::: Supplied material :::
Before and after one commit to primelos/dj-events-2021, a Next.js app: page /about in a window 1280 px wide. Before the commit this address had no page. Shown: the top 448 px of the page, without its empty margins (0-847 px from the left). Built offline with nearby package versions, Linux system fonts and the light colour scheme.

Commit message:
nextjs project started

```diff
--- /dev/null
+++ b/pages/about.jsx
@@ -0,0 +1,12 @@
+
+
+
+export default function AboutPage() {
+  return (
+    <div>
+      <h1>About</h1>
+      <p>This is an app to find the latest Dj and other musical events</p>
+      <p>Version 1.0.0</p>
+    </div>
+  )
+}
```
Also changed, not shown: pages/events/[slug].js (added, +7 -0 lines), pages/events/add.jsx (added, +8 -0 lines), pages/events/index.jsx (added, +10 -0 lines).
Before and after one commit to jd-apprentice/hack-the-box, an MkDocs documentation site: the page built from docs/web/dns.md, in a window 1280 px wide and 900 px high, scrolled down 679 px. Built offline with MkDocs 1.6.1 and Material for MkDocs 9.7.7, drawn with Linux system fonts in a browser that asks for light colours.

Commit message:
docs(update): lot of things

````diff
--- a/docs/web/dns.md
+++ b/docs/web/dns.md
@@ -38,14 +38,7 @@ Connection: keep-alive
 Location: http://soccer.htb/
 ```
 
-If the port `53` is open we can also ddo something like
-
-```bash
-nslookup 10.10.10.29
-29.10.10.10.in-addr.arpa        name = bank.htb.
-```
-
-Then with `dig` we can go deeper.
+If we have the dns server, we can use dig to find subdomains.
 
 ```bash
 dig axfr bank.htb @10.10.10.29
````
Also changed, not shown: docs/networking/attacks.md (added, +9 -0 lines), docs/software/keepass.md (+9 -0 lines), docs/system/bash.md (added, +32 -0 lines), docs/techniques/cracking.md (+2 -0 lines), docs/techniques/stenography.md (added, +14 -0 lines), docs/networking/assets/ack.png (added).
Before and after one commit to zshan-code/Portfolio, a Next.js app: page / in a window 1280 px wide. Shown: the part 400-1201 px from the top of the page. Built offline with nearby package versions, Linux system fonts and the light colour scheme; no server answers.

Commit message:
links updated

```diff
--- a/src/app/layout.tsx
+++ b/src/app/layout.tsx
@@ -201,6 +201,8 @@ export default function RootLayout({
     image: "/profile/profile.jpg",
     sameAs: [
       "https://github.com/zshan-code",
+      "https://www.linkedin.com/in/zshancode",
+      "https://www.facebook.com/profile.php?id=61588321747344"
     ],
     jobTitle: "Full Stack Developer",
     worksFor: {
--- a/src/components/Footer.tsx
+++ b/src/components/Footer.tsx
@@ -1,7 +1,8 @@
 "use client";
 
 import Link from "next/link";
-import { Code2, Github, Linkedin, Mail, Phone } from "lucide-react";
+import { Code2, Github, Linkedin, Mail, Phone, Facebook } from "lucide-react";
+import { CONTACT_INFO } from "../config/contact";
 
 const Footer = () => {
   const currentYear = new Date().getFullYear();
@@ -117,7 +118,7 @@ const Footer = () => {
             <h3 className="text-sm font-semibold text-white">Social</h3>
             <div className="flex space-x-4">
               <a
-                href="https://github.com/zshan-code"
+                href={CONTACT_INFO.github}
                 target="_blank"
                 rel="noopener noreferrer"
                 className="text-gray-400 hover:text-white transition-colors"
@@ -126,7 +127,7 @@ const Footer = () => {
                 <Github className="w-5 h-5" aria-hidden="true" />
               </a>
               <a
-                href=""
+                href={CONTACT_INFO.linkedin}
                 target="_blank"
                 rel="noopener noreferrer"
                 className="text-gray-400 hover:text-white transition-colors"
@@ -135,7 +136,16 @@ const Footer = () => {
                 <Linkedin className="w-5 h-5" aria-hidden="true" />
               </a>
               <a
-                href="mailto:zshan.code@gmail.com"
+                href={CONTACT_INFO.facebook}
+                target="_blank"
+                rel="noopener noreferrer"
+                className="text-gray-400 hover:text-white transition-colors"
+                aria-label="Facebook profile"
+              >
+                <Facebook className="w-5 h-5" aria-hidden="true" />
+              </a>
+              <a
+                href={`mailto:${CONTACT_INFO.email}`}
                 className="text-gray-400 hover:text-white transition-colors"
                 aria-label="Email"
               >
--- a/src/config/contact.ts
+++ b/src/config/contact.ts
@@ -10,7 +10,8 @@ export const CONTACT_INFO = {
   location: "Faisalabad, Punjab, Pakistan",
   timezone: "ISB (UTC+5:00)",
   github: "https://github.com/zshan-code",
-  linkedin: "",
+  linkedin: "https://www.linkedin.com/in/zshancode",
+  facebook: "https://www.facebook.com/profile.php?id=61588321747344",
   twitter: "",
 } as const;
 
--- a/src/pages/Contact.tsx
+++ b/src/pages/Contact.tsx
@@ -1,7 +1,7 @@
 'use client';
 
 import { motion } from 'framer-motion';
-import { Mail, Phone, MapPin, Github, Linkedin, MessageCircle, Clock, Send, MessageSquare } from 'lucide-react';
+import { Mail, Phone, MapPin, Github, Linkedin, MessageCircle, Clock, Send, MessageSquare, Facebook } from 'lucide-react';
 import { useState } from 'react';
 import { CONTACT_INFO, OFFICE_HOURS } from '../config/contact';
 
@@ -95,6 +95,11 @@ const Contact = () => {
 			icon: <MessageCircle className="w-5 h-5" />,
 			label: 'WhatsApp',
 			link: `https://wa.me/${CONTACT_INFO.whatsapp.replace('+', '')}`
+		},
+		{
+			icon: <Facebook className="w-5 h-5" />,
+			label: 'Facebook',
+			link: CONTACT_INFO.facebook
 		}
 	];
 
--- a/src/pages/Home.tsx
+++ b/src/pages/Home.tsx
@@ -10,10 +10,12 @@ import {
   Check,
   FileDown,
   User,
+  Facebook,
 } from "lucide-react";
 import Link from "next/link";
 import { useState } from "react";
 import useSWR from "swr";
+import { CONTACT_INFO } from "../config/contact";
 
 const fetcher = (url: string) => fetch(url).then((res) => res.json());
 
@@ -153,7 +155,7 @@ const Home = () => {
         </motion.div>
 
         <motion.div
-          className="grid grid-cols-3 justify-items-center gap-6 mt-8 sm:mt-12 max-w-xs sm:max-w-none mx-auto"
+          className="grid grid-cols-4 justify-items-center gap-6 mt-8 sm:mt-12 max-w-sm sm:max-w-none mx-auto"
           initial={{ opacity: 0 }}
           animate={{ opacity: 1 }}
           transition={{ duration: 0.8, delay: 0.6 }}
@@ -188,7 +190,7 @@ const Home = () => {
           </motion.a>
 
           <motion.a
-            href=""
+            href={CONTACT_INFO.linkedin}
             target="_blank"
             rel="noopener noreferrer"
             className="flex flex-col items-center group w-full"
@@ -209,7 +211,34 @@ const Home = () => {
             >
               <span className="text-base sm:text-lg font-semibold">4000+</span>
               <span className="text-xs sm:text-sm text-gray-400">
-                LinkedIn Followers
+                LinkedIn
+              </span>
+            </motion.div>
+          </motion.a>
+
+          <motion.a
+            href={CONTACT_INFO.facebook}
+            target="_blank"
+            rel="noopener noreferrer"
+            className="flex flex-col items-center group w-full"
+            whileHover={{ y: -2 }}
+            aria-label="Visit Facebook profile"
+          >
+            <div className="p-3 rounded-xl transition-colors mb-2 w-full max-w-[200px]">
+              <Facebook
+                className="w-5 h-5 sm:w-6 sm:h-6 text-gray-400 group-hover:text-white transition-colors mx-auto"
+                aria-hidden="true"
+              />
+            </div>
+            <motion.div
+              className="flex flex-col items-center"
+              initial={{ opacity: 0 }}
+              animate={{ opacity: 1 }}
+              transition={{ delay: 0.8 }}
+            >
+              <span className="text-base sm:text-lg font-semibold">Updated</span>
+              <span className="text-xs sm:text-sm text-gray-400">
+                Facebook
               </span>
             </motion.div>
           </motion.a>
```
:::
> _Task requirements_
Where the string "motion" occurs in a line of the material above, copy the whole line.

> _Task result_
 import { motion } from 'framer-motion';
         </motion.div>
         <motion.div
           </motion.a>
           <motion.a
+            </motion.div>
+          </motion.a>
+          <motion.a
+            <motion.div
             </motion.div>
           </motion.a>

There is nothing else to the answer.